All lines in the material with the string "variant" should be listed.

=== SUPPLIED RECORDS ===

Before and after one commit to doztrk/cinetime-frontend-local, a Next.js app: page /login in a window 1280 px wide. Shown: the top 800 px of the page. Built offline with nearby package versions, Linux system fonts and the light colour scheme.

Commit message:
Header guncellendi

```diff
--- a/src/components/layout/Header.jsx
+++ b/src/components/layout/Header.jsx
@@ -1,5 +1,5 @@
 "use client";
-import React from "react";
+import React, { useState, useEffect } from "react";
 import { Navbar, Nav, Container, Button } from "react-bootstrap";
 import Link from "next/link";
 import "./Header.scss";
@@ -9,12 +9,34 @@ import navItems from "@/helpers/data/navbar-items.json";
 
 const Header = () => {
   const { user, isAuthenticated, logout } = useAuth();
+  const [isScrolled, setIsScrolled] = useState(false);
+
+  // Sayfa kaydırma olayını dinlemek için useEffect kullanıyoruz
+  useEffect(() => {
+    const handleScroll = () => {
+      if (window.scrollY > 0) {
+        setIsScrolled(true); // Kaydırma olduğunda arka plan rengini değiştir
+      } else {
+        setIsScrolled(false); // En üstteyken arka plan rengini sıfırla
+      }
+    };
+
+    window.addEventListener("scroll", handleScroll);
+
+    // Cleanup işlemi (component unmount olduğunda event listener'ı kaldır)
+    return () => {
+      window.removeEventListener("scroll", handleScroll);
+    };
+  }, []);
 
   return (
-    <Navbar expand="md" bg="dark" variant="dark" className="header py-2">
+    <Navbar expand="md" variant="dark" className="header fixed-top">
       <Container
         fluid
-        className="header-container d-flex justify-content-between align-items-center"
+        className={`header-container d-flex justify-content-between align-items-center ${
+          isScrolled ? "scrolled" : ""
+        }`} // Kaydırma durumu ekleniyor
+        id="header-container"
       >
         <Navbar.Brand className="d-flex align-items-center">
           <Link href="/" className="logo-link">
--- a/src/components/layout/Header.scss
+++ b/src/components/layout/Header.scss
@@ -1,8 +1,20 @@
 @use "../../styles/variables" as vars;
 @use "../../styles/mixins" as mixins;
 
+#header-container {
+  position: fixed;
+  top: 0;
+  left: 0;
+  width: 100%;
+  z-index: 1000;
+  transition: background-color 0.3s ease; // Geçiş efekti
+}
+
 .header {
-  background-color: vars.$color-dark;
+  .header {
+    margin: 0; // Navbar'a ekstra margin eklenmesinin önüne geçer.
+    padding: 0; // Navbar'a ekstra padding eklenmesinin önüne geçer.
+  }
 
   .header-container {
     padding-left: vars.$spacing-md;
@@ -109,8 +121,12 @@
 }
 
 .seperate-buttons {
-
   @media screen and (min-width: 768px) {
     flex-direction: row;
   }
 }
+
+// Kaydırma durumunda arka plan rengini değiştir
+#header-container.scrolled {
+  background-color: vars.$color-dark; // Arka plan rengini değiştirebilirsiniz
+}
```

===

EXERCISE OUTPUT
-    <Navbar expand="md" bg="dark" variant="dark" className="header py-2">
+    <Navbar expand="md" variant="dark" className="header fixed-top">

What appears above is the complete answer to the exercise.